Letting Go

I like my stuff.

Some of my stuff was mine when I was a child.

Some of my stuff…was my grandmother’s…my dad’s…my mom’s….given to me by special friends…reminds me of places, events, good times….

Some of my stuff was acquired by my own volition (aka I bought it). And, some of my stuff was acquired at the whim of others.

Why do I like my stuff?

Good question.

An even better question is – why do I keep my stuff?

As I look around me, I see stuff.  A lot of stuff. It doesn’t take long for a small house/room to fill up with stuff…just “everyday living” stuff takes up a lot of space.

“One day,” I think, “I’ll want/need/use this.” Or, “I can’t get rid of this…it reminds me of….” Or, “If I get rid of this what if the giver finds out?” And, “this makes me smile when I see it.”

I have too much stuff and too much stuff equals clutter. And, clutter leads to confusion…or creates confusion…or is created by confusion.

What do I need to let go of? And, how best can I do so?

What can I live without? (In truth, I can live without most of what I have if it’s true that to survive we only need the basics (air, water, sunlight, food, shelter…).

Perhaps the questions I need to ask myself are:

  • What can I live without, happily?
  • What can I live happily without?
  • What would I be happier without?
  • What steps do I need to take to let go of some of this stuff?

Letting go can be hard if we cling to what is instead of embracing what can be.

Stuff reminds us of where we were and who we were and who we were with.  Stuff is comfy. And, we all like to be comfortable and surrounded with things familiar to us…beloved by us.

Take a moment and imagine your life lived as a minimalist. What would it look like? In some ways, would it be freeing…less complicated?

Garage Living

Why do we hang onto things that we no longer need…use…really want?

I look out my back door and can easily see into 10 backyards.  In those 10 backyards, I can see 6 storage buildings as well as garages. Our backyard does not have a storage building but we do have a small garage.

If you entered our garage you would find our lawnmower and my gardening supplies. Our washer and dryer are there as well – it serves as our laundry room.

You would also find a multitude of “things” – some in boxes, some not.  There are bookcases, desks, containers…stuff too numerous to name.

All of it stored in the garage.


Because our house is small and there is no room for it.

Because we can’t bear to get rid of it.

Because we might live in a larger house one day and want the stuff.

Because it has sentimental value (whatever that is…it seems “sentimental” and “value” shouldn’t be in the same sentence).

Because it belongs to someone else.

Because we simply don’t know what to do with it all.

Within the garage is a maze.  It runs from the back door through the stacks of items, past the washer/dryer, beyond the stuff until it comes to the large front door where it turns right and proceeds across the front of the garage and ends at the far wall where Daughter’s “stuff” resides.

While at the grocery recently, Daughter started to purchase plastic food containers to use for work lunches.

I said, “Why buy more?
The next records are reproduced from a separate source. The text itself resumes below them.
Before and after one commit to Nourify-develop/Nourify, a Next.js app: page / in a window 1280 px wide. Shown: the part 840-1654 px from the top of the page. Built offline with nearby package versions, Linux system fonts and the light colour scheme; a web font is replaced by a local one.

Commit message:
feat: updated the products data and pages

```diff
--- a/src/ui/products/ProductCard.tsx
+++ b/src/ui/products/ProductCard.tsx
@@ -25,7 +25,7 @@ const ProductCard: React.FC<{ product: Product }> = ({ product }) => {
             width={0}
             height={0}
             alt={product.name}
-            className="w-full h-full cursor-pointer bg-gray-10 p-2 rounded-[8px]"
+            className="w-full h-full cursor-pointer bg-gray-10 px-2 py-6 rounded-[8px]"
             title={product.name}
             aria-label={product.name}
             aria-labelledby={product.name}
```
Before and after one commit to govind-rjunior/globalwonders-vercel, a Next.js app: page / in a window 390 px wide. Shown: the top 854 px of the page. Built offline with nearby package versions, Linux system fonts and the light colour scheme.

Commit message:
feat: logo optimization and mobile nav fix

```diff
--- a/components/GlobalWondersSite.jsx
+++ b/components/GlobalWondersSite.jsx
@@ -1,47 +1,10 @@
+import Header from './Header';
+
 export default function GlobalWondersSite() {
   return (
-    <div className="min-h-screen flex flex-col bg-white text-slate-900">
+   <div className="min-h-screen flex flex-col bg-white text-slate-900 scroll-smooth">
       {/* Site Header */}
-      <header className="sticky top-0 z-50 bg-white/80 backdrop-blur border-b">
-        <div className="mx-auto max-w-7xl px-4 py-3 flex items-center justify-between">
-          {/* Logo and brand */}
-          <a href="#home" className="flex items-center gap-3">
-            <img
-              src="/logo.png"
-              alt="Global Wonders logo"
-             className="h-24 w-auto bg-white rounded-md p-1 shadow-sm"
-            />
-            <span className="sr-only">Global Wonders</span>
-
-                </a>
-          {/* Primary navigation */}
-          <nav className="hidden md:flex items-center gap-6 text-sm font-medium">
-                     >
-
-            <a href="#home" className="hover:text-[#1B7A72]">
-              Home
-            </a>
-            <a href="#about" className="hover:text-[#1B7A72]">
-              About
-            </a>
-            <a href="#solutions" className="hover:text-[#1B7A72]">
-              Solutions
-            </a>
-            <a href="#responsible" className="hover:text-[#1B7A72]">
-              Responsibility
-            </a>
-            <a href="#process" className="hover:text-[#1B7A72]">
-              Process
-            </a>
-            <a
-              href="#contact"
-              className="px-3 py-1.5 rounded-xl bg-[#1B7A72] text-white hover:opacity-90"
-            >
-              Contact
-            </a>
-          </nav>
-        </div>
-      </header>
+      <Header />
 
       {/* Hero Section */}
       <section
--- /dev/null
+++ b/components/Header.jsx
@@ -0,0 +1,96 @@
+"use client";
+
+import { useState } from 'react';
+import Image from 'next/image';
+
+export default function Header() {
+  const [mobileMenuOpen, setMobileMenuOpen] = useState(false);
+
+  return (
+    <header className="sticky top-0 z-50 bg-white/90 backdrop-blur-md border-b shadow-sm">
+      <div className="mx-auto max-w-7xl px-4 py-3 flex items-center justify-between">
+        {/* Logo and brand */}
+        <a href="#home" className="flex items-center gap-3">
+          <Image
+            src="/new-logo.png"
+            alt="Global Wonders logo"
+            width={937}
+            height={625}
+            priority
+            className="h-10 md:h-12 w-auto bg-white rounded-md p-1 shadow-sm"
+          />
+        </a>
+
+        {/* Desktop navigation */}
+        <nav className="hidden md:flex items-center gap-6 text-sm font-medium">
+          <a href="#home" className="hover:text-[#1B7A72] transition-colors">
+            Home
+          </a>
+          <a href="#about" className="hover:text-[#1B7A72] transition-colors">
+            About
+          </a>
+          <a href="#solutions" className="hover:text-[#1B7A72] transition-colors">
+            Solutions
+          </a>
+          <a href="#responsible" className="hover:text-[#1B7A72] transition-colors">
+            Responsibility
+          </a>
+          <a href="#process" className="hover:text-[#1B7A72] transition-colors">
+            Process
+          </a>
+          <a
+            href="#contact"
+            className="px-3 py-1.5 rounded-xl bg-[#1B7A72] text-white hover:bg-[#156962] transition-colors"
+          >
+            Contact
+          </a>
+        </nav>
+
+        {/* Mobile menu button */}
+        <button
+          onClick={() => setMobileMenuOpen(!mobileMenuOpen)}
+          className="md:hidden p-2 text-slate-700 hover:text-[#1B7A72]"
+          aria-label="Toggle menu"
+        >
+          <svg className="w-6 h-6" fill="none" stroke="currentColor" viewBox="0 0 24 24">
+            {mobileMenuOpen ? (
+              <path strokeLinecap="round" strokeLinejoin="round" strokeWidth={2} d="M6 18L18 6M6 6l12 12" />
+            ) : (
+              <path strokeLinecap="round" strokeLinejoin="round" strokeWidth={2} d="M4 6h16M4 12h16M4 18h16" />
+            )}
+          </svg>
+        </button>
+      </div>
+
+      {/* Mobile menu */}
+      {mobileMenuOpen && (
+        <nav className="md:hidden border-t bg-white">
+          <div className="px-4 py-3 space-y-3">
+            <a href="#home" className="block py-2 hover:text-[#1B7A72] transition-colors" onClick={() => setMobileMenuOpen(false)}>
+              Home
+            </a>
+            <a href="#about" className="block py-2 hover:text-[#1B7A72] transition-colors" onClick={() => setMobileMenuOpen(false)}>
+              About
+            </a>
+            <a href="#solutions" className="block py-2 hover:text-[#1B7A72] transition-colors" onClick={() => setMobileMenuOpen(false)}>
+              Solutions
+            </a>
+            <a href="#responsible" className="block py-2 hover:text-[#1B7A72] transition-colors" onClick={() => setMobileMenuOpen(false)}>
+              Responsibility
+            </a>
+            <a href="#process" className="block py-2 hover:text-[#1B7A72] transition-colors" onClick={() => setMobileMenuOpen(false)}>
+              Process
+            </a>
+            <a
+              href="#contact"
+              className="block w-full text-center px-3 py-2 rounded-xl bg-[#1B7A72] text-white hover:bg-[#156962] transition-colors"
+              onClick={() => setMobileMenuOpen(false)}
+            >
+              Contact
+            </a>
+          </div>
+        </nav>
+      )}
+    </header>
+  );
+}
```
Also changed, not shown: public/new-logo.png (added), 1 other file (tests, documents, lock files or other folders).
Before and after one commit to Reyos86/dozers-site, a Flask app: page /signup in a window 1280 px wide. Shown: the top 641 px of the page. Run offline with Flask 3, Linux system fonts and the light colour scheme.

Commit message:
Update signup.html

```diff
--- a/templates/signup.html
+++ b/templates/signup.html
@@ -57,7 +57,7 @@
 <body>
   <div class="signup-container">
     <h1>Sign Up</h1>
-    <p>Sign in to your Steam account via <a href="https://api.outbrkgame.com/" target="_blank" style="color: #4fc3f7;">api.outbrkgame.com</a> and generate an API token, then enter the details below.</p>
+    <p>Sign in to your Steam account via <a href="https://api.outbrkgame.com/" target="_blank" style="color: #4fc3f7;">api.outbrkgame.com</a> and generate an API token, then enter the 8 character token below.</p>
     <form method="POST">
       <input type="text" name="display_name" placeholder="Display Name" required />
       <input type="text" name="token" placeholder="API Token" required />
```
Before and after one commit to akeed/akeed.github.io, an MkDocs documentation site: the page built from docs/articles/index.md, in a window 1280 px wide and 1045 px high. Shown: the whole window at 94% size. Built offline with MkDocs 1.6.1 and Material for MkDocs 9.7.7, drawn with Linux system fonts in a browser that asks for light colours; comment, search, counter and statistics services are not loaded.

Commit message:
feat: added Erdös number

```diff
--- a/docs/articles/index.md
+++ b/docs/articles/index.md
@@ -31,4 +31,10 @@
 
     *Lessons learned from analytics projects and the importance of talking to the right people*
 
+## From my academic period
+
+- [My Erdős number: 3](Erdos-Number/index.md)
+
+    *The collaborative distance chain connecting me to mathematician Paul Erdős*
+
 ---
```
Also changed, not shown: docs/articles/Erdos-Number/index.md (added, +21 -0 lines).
You have a box of stuff just like that in the garage.”

Daughter replied, “Yeah, I know, but I don’t know where the box is.”

“I know – I found it the other day and placed it where you could get to it,” I answered.

What I didn’t tell her is that the pathway I created to be able to see what was in that particular box no longer exists.  I had rearranged some of the “stuff” and to reach it, one would need to climb over a stack of boxes and things…or recreate a path to it.

I can give her a compass and point her in the general direction, give her a description of the box and wish her luck. I can tie a rope around her waist in case she becomes lost in the maze created by garage living.

“One day,” I say, “things will be different.”

Yes, one day…but not today.